Code change snippets
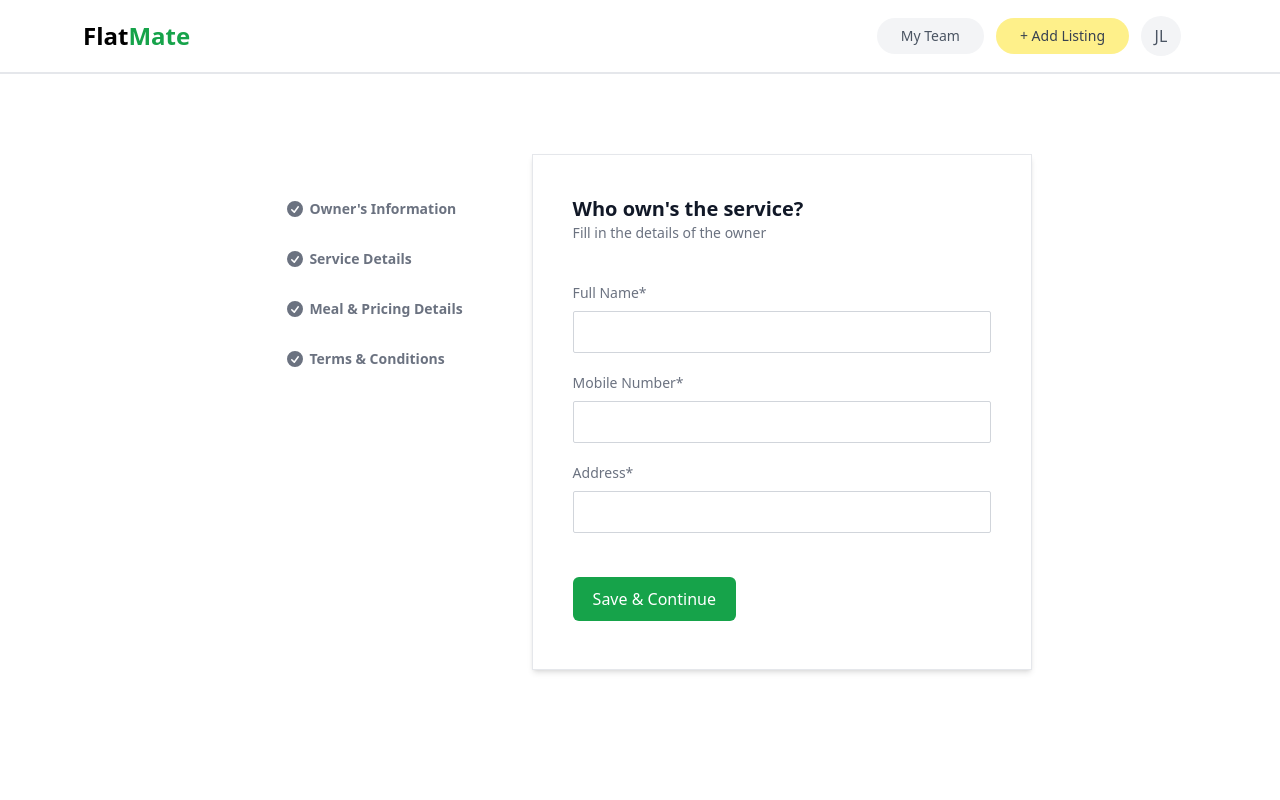
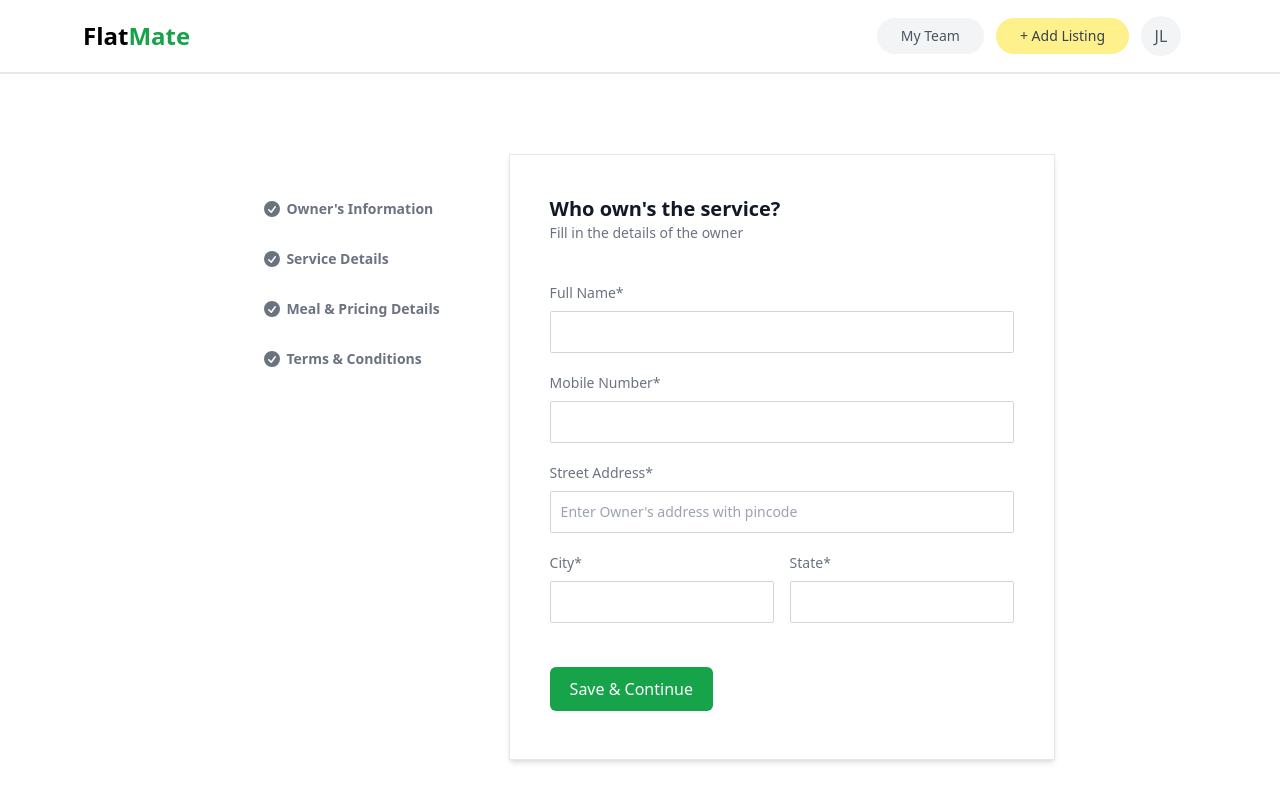
Before and after one commit to prerna351/MealMatch, a React (Vite) app in the folder frontend/: page /LocalProviderForm in a window 1280 px wide. Built offline with nearby package versions, Linux system fonts and the light colour scheme.

Commit message:
added new input fields

```diff
--- a/frontend/src/components/Forms/OwnersDetails.jsx
+++ b/frontend/src/components/Forms/OwnersDetails.jsx
@@ -11,9 +11,13 @@ export const OwnersDetailsForm = () => {
       </div>
       <InputBox label={"Full Name*"} type={"text"} placeholder={""}></InputBox>
       <InputBox label={"Mobile Number*"} type={"text"} placeholder={""}></InputBox>
-      <InputBox label={"Address*"} type={"text"} placeholder={""}></InputBox>
+      <InputBox label={"Street Address*"} type={"text"} placeholder={"Enter Owner's address with pincode"}></InputBox>
+        <div className='w-full flex gap-4'>
+          <InputBox label={"City*"} type={"text"} placeholder={""}></InputBox>
+          <InputBox label={"State*"} type={"text"} placeholder={""}></InputBox>
+        </div>
       <div className='mt-6'>
-      <Button label={"Save & Continue"}></Button>
+      <Button label={"Save & Continue"} onClick={()=>{}}></Button>
       </div>
     </div>
   );
```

▶ _Required action_: Every entry above needs to be copied exactly, and no pictures go with it.

▶ _Response below_:
Before and after one commit to prerna351/MealMatch, a React (Vite) app in the folder frontend/: page /LocalProviderForm in a window 1280 px wide. Built offline with nearby package versions, Linux system fonts and the light colour scheme.

Commit message:
added new input fields

```diff
--- a/frontend/src/components/Forms/OwnersDetails.jsx
+++ b/frontend/src/components/Forms/OwnersDetails.jsx
@@ -11,9 +11,13 @@ export const OwnersDetailsForm = () => {
       </div>
       <InputBox label={"Full Name*"} type={"text"} placeholder={""}></InputBox>
       <InputBox label={"Mobile Number*"} type={"text"} placeholder={""}></InputBox>
-      <InputBox label={"Address*"} type={"text"} placeholder={""}></InputBox>
+      <InputBox label={"Street Address*"} type={"text"} placeholder={"Enter Owner's address with pincode"}></InputBox>
+        <div className='w-full flex gap-4'>
+          <InputBox label={"City*"} type={"text"} placeholder={""}></InputBox>
+          <InputBox label={"State*"} type={"text"} placeholder={""}></InputBox>
+        </div>
       <div className='mt-6'>
-      <Button label={"Save & Continue"}></Button>
+      <Button label={"Save & Continue"} onClick={()=>{}}></Button>
       </div>
     </div>
   );
```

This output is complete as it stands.